As a child psychologist and a mom of three children under the age of five, I think about how to handle child discipline constantly, both professionally and personally. A 2016 survey of a sampling of parents found that approximately 76% used time-out as a form of discipline. But more importantly, the survey found that way parents define and implement time-outs is diverse.
Some parents flinch at the word time-out, as there historically has been a negative connotation associated with any form of "punishment." While time-outs sometimes give the adult a needed break from unwelcome behavior (who doesn't need two minutes to themselves?), they should be more than that. In general, time-outs should be thought of in terms of removing the child from positive reinforcement, which may take the form of parental attention, toys, screen time, peers, etc. While that is a great first step, there are many other things parents can do with the end goal of the child learning to self-regulate.
So, why are time-outs ineffective? Well, this is actually a complex question. Research does support the use of time-outs as an effective way of dealing with difficult behaviors and enhancing self-regulation and child-wellbeing. Nonetheless, what time-out looks like in everyday households varies greatly.

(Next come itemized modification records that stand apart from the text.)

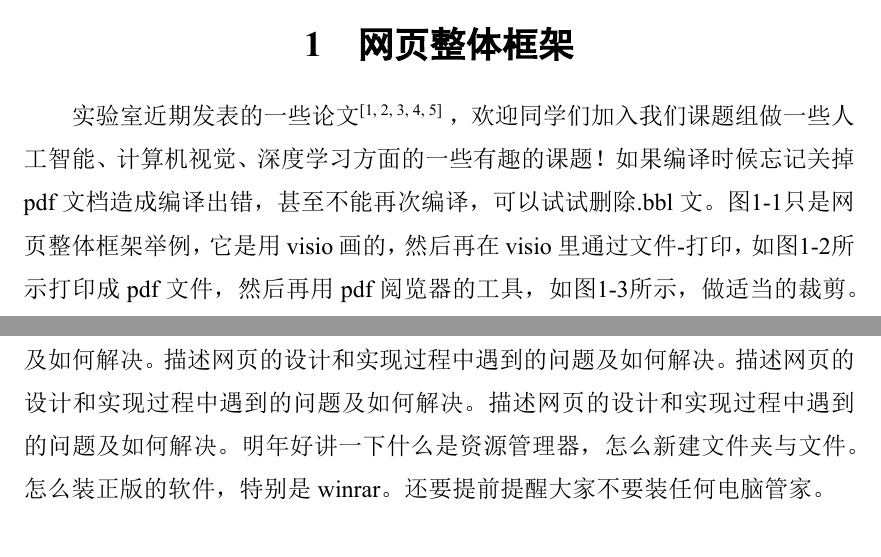
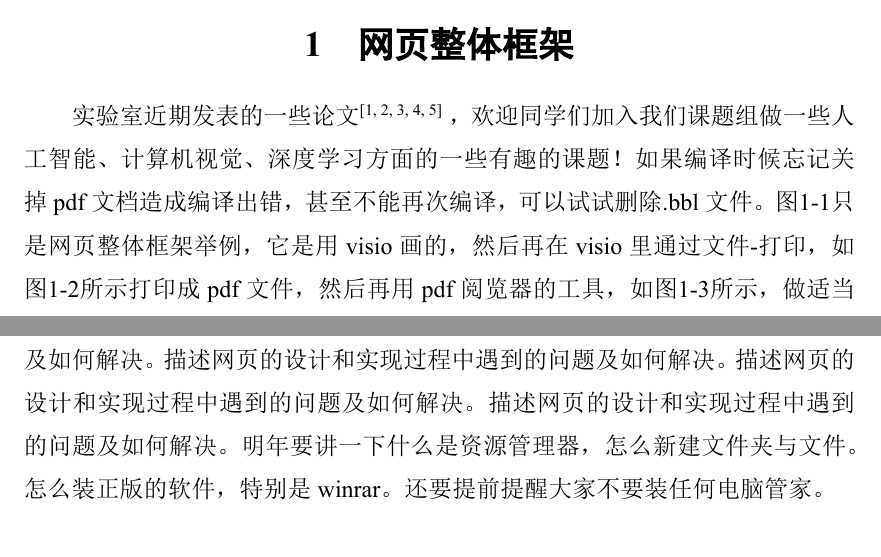
Before and after one commit to fengshucheng071221/Experimental_Report, a LaTeX document (Experimental_Report.tex): two parts of pages 3 and 12 of 20, joined at a grey line, cut so that both start at the same text. The pictures show the PDF file Experimental_Report.pdf that the author committed with the source.

Commit message:
4th commit

```diff
--- a/Experimental_Report.tex
+++ b/Experimental_Report.tex
@@ -98,7 +98,7 @@
 
 \section{网页整体框架}
 
-实验室近期发表的一些论文\cite{Li2022AAAI, Chen2021MMA, Chen2022IMC, Ren2021JVCI, Ren2022MTAP}，欢迎同学们加入我们课题组做一些人工智能、计算机视觉、深度学习方面的一些有趣的课题！如果编译时候忘记关掉pdf文档造成编译出错，甚至不能再次编译，可以试试删除.bbl文。图\ref{fig1-1}只是网页整体框架举例，它是用visio画的，然后再在visio里通过文件-打印，如图\ref{fig1-2}所示打印成pdf文件，然后再用pdf阅览器的工具，如图\ref{fig1-3}所示，做适当的裁剪。画图说明网页的整体框架，进行简要的文字描述等。画图说明网页的整体框架，进行简要的文字描述等。画图说明网页的整体框架，进行简要的文字描述等。画图说明网页的整体框架，进行简要的文字描述等。画图说明网页的整体框架，进行简要的文字描述等。画图说明网页的整体框架，进行简要的文字描述等。画图说明网页的整体框架，进行简要的文字描述等。
+实验室近期发表的一些论文\cite{Li2022AAAI, Chen2021MMA, Chen2022IMC, Ren2021JVCI, Ren2022MTAP}，欢迎同学们加入我们课题组做一些人工智能、计算机视觉、深度学习方面的一些有趣的课题！如果编译时候忘记关掉pdf文档造成编译出错，甚至不能再次编译，可以试试删除.bbl文件。图\ref{fig1-1}只是网页整体框架举例，它是用visio画的，然后再在visio里通过文件-打印，如图\ref{fig1-2}所示打印成pdf文件，然后再用pdf阅览器的工具，如图\ref{fig1-3}所示，做适当的裁剪。画图说明网页的整体框架，进行简要的文字描述等。画图说明网页的整体框架，进行简要的文字描述等。画图说明网页的整体框架，进行简要的文字描述等。画图说明网页的整体框架，进行简要的文字描述等。画图说明网页的整体框架，进行简要的文字描述等。画图说明网页的整体框架，进行简要的文字描述等。画图说明网页的整体框架，进行简要的文字描述等。
 
 请注意，当正文中出现1) 2) 3)罗列时，请必须用enumerate环境，具体如下！
 
@@ -253,7 +253,7 @@
 
 \subsection{计算机基础知识}
 
-描述通过学习计算机基础知识专题，有何收获，有何建议，如某专题可适当减少讲授时间、某专题可适当增加讲授内容和时间等。描述网页的设计和实现过程中遇到的问题及如何解决。描述网页的设计和实现过程中遇到的问题及如何解决。描述网页的设计和实现过程中遇到的问题及如何解决。描述网页的设计和实现过程中遇到的问题及如何解决。描述网页的设计和实现过程中遇到的问题及如何解决。描述网页的设计和实现过程中遇到的问题及如何解决。描述网页的设计和实现过程中遇到的问题及如何解决。描述网页的设计和实现过程中遇到的问题及如何解决。明年好讲一下什么是资源管理器，怎么新建文件夹与文件。怎么装正版的软件，特别是winrar。还要提前提醒大家不要装任何电脑管家。
+描述通过学习计算机基础知识专题，有何收获，有何建议，如某专题可适当减少讲授时间、某专题可适当增加讲授内容和时间等。描述网页的设计和实现过程中遇到的问题及如何解决。描述网页的设计和实现过程中遇到的问题及如何解决。描述网页的设计和实现过程中遇到的问题及如何解决。描述网页的设计和实现过程中遇到的问题及如何解决。描述网页的设计和实现过程中遇到的问题及如何解决。描述网页的设计和实现过程中遇到的问题及如何解决。描述网页的设计和实现过程中遇到的问题及如何解决。描述网页的设计和实现过程中遇到的问题及如何解决。明年要讲一下什么是资源管理器，怎么新建文件夹与文件。怎么装正版的软件，特别是winrar。还要提前提醒大家不要装任何电脑管家。
 
 \subsection{文档撰写工具LaTeX}
 
```
Also changed, not shown: Experimental_Report.pdf, 2 other files.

I advocate for the necessary aspect of removing positive reinforcers, while also proactively providing children with coping strategies. As children escalate, a parent can typically, but not always, sense that things are going to get harried. First, the child should be asked if they are feeling angry, frustrated, or any other feeling you may suspect. This helps give your child the emotional vocabulary and also reminds them to check-in with their body and feelings. If your child continues to escalate and begins to tantrum, calmly and clearly (if you have any patience left) tell them they need to go to their safe space.
A safe space is a place that allows the child to express themselves in a healthy manner, while also providing them with coping strategies. Within this safe space, a parent may want to provide the child with a variety of sensory tools to help them calm down. This may include a comfy sitting area, books, music (try to avoid anything with screens), a punching pillow, a chalk board, access to clay, weighted blanket, drawing tools or paint, yoga cards, or mindfulness tools. One important part of the safe space is having the child choose what they think will help them calm down. They can also be a part of creating tools, such as a glitter jar, something that is often used in child therapy. After some time has passed, the parent should check-in with the child to discuss how they were feeling and what helped them calm down.
The ultimate goal of the safe space is to provide an outlet for children. The hope is that they begin to sense their uprising feelings of (insert emotion here), be able to name their feelings, and then retreat to this safe space when they feel they may lose control. While this approach does take time and consistency, children who learn these skills will likely be apply these skills on their own as they develop and mature. A win for them (and us!).